Source records =>

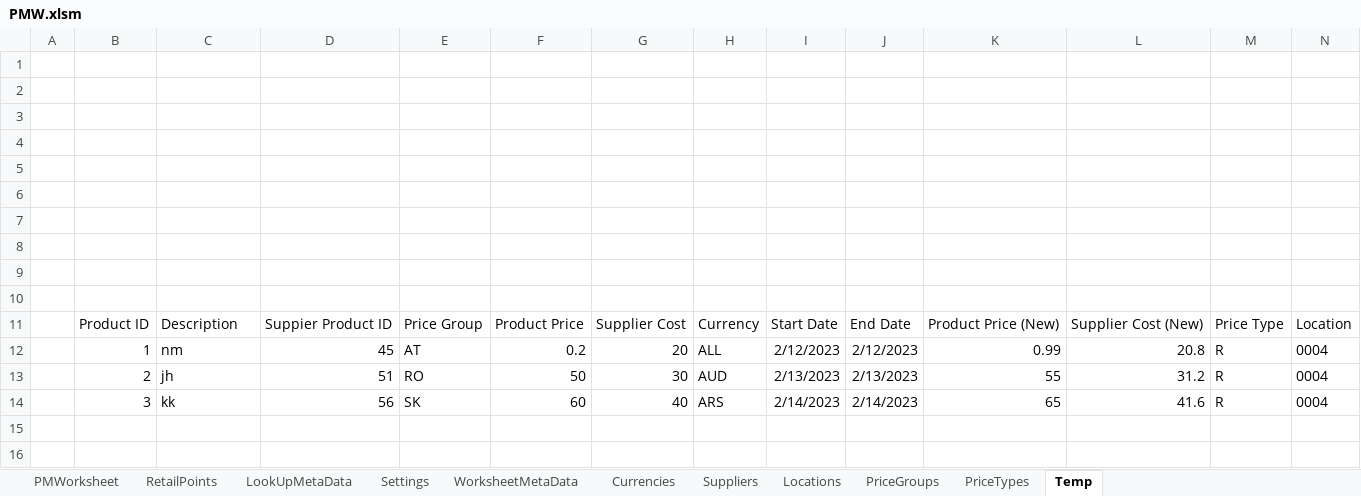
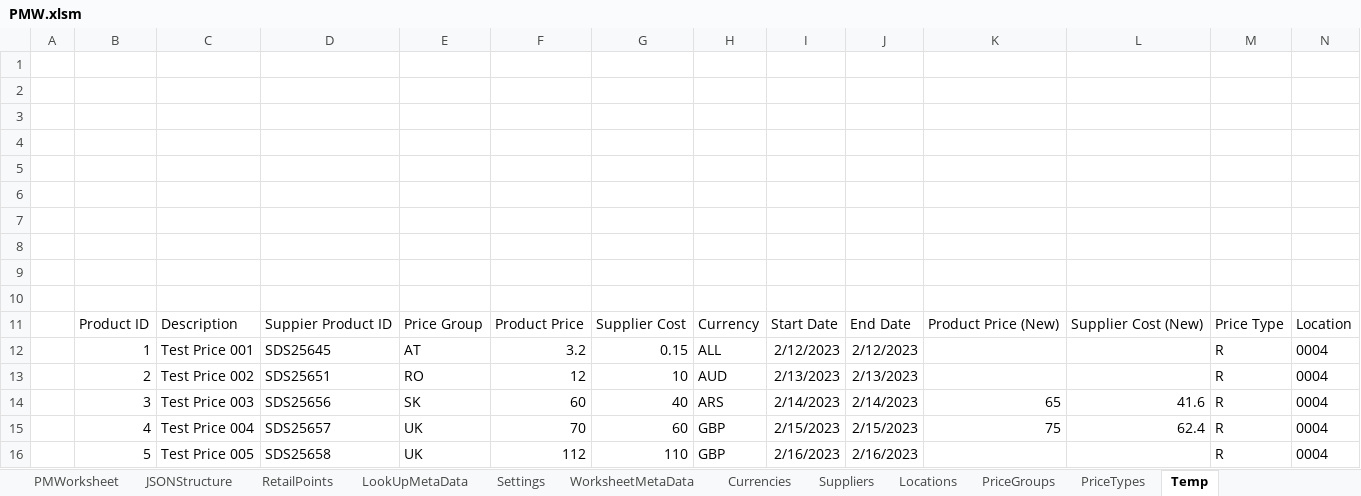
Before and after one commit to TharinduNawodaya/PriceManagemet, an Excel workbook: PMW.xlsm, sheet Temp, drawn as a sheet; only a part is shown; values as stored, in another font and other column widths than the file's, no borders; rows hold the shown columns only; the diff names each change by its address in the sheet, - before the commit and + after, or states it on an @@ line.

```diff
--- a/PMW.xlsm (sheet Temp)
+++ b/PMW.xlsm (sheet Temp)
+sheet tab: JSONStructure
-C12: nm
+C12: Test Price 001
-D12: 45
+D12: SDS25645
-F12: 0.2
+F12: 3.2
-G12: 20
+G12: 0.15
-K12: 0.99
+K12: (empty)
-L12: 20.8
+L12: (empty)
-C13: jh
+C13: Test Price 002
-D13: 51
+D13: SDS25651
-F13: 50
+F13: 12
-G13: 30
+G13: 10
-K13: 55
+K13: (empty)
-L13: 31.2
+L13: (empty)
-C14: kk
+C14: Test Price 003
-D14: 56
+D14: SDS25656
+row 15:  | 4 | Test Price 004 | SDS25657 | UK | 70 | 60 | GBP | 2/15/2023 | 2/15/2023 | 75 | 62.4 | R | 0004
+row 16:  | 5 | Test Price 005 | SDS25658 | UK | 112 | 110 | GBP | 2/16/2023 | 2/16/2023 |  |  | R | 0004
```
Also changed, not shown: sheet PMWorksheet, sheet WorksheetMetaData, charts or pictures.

WORK REQUIRED =>
Output all of the data above exactly; no pictures should appear.

RESPONSE TO THE EXERCISE =>
Before and after one commit to TharinduNawodaya/PriceManagemet, an Excel workbook: PMW.xlsm, sheet Temp, drawn as a sheet; only a part is shown; values as stored, in another font and other column widths than the file's, no borders; rows hold the shown columns only; the diff names each change by its address in the sheet, - before the commit and + after, or states it on an @@ line.

```diff
--- a/PMW.xlsm (sheet Temp)
+++ b/PMW.xlsm (sheet Temp)
+sheet tab: JSONStructure
-C12: nm
+C12: Test Price 001
-D12: 45
+D12: SDS25645
-F12: 0.2
+F12: 3.2
-G12: 20
+G12: 0.15
-K12: 0.99
+K12: (empty)
-L12: 20.8
+L12: (empty)
-C13: jh
+C13: Test Price 002
-D13: 51
+D13: SDS25651
-F13: 50
+F13: 12
-G13: 30
+G13: 10
-K13: 55
+K13: (empty)
-L13: 31.2
+L13: (empty)
-C14: kk
+C14: Test Price 003
-D14: 56
+D14: SDS25656
+row 15:  | 4 | Test Price 004 | SDS25657 | UK | 70 | 60 | GBP | 2/15/2023 | 2/15/2023 | 75 | 62.4 | R | 0004
+row 16:  | 5 | Test Price 005 | SDS25658 | UK | 112 | 110 | GBP | 2/16/2023 | 2/16/2023 |  |  | R | 0004
```
Also changed, not shown: sheet PMWorksheet, sheet WorksheetMetaData, charts or pictures.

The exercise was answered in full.